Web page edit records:
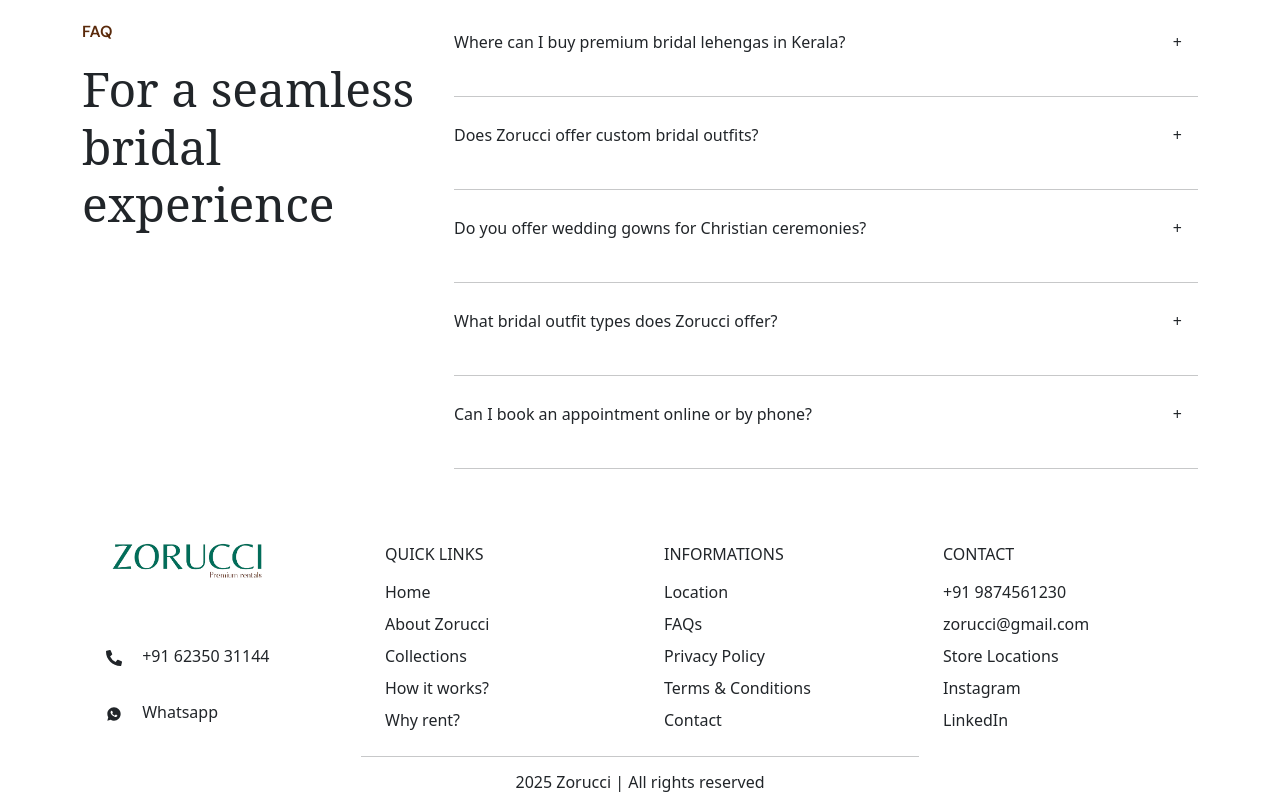
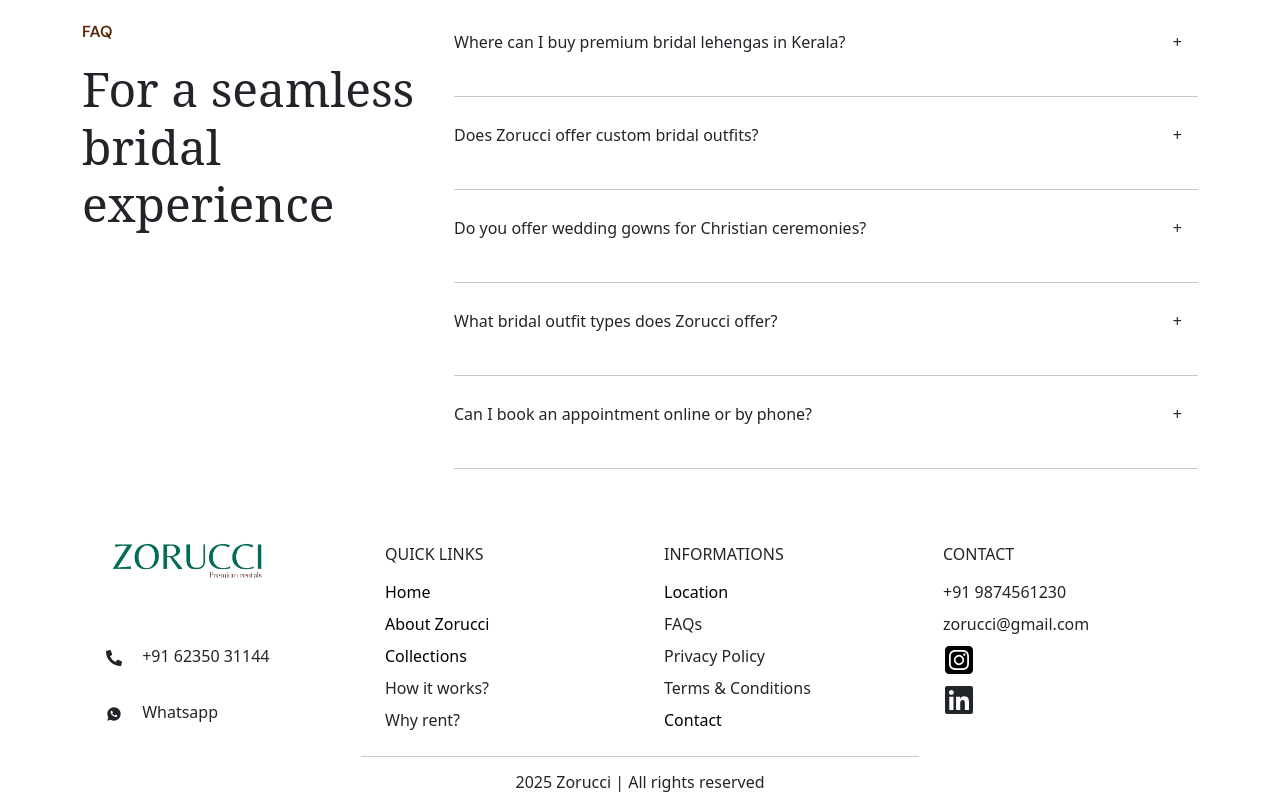
Before and after one commit to rootmentsdev/Zorucci, a React (Vite) app in the folder frontend/: page / in a window 1280 px wide. Shown: the part 5286-6086 px from the top of the page. Built offline with nearby package versions, Linux system fonts and the light colour scheme; a web font is replaced by a local one.

Commit message:
Added instagram links and connected the website sections

```diff
--- a/frontend/src/App.css
+++ b/frontend/src/App.css
@@ -19,8 +19,13 @@
 /* landing page */
 #list{
     list-style: none;
+    cursor: pointer;
 }
 
+#list a{
+ text-decoration: none;
+ color: black;
+}
 #head1{
     font-family: "Noto Serif", serif;
     font-weight: 400;
--- a/frontend/src/components/Footer.jsx
+++ b/frontend/src/components/Footer.jsx
@@ -6,6 +6,8 @@
 import { Image } from 'react-bootstrap';
 import { FaPhoneAlt } from "react-icons/fa";
 import { RiWhatsappFill } from "react-icons/ri";
+import { FaSquareInstagram } from "react-icons/fa6";
+import { FaLinkedin } from "react-icons/fa6";
 
 
 
@@ -93,9 +95,9 @@
           <Col md={3} sm={12} className='d-md-flex flex-column justify-content-end'>
             <h6 className='ms-0'>QUICK LINKS</h6>
             <ul id='list' className='p-0 m-0'>
-              <li className='my-2'>Home</li>
-              <li className='my-2'>About Zorucci</li>
-              <li className='my-2'>Collections</li>
+              <li className='my-2'><a href="#herosection">Home</a></li>
+              <li className='my-2'><a href="#about">About Zorucci</a></li>
+              <li className='my-2'><a href="#Collections">Collections</a></li>
               <li className='my-2'>How it works?</li>
               <li className='my-2'>Why rent?</li>
             </ul>
@@ -105,23 +107,22 @@
           <Col md={3} sm={12} className='d-md-flex flex-column justify-content-end'>
             <h6 className='ms-0'>INFORMATIONS</h6>
             <ul id='list' className='p-0 m-0'>
-              <li className='my-2'>Location</li>
-              <li className='my-2'>FAQs</li>
+              <li className='my-2'><a href="#location">Location</a></li>
+              <li className='my-2'><a href="#faq"></a>FAQs</li>
               <li className='my-2'>Privacy Policy</li>
               <li className='my-2'>Terms & Conditions</li>
-              <li className='my-2'>Contact</li>
+              <li className='my-2'><a href="#contact">Contact</a></li>
             </ul>
           </Col>
 
           {/* Column 4 */}
-          <Col md={3} sm={12} className='d-md-flex flex-column justify-content-end'>
+          <Col md={3} sm={12} className='d-md-flex flex-column justify-content-end pb-3'>
             <h6 className='ms-0'>CONTACT</h6>
             <ul id='list' className='p-0 m-0'>
               <li className='my-2'>+91 9874561230</li>
               <li className='my-2'>zorucci@gmail.com</li>
-              <li className='my-2'>Store Locations</li>
-              <li className='my-2'>Instagram</li>
-              <li className='my-2'>LinkedIn</li>
+              <li className='my-2'><a href="https://www.instagram.com/zorucci?igsh=MXh3dzJnczQ1MDRkMA=="><FaSquareInstagram className='fs-2' /></a></li>
+              <li className='my-2'><FaLinkedin className='fs-2'/></li>
             </ul>
           </Col>
 
--- a/frontend/src/pages/Landingpage.jsx
+++ b/frontend/src/pages/Landingpage.jsx
@@ -490,7 +490,7 @@
       </section>
 
       {/* faq page */}
-      <Container>
+      <Container id='faq'>
         <Row className='mt-5 g-0'>
           <Col md={4} sm={12} >
             <div className='text-md-start text-center'>
```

How to complete this task: Restate all of the data word for word and include no pictures.

Expected answer:
Before and after one commit to rootmentsdev/Zorucci, a React (Vite) app in the folder frontend/: page / in a window 1280 px wide. Shown: the part 5286-6086 px from the top of the page. Built offline with nearby package versions, Linux system fonts and the light colour scheme; a web font is replaced by a local one.

Commit message:
Added instagram links and connected the website sections

```diff
--- a/frontend/src/App.css
+++ b/frontend/src/App.css
@@ -19,8 +19,13 @@
 /* landing page */
 #list{
     list-style: none;
+    cursor: pointer;
 }
 
+#list a{
+ text-decoration: none;
+ color: black;
+}
 #head1{
     font-family: "Noto Serif", serif;
     font-weight: 400;
--- a/frontend/src/components/Footer.jsx
+++ b/frontend/src/components/Footer.jsx
@@ -6,6 +6,8 @@
 import { Image } from 'react-bootstrap';
 import { FaPhoneAlt } from "react-icons/fa";
 import { RiWhatsappFill } from "react-icons/ri";
+import { FaSquareInstagram } from "react-icons/fa6";
+import { FaLinkedin } from "react-icons/fa6";
 
 
 
@@ -93,9 +95,9 @@
           <Col md={3} sm={12} className='d-md-flex flex-column justify-content-end'>
             <h6 className='ms-0'>QUICK LINKS</h6>
             <ul id='list' className='p-0 m-0'>
-              <li className='my-2'>Home</li>
-              <li className='my-2'>About Zorucci</li>
-              <li className='my-2'>Collections</li>
+              <li className='my-2'><a href="#herosection">Home</a></li>
+              <li className='my-2'><a href="#about">About Zorucci</a></li>
+              <li className='my-2'><a href="#Collections">Collections</a></li>
               <li className='my-2'>How it works?</li>
               <li className='my-2'>Why rent?</li>
             </ul>
@@ -105,23 +107,22 @@
           <Col md={3} sm={12} className='d-md-flex flex-column justify-content-end'>
             <h6 className='ms-0'>INFORMATIONS</h6>
             <ul id='list' className='p-0 m-0'>
-              <li className='my-2'>Location</li>
-              <li className='my-2'>FAQs</li>
+              <li className='my-2'><a href="#location">Location</a></li>
+              <li className='my-2'><a href="#faq"></a>FAQs</li>
               <li className='my-2'>Privacy Policy</li>
               <li className='my-2'>Terms & Conditions</li>
-              <li className='my-2'>Contact</li>
+              <li className='my-2'><a href="#contact">Contact</a></li>
             </ul>
           </Col>
 
           {/* Column 4 */}
-          <Col md={3} sm={12} className='d-md-flex flex-column justify-content-end'>
+          <Col md={3} sm={12} className='d-md-flex flex-column justify-content-end pb-3'>
             <h6 className='ms-0'>CONTACT</h6>
             <ul id='list' className='p-0 m-0'>
               <li className='my-2'>+91 9874561230</li>
               <li className='my-2'>zorucci@gmail.com</li>
-              <li className='my-2'>Store Locations</li>
-              <li className='my-2'>Instagram</li>
-              <li className='my-2'>LinkedIn</li>
+              <li className='my-2'><a href="https://www.instagram.com/zorucci?igsh=MXh3dzJnczQ1MDRkMA=="><FaSquareInstagram className='fs-2' /></a></li>
+              <li className='my-2'><FaLinkedin className='fs-2'/></li>
             </ul>
           </Col>
 
--- a/frontend/src/pages/Landingpage.jsx
+++ b/frontend/src/pages/Landingpage.jsx
@@ -490,7 +490,7 @@
       </section>
 
       {/* faq page */}
-      <Container>
+      <Container id='faq'>
         <Row className='mt-5 g-0'>
           <Col md={4} sm={12} >
             <div className='text-md-start text-center'>
```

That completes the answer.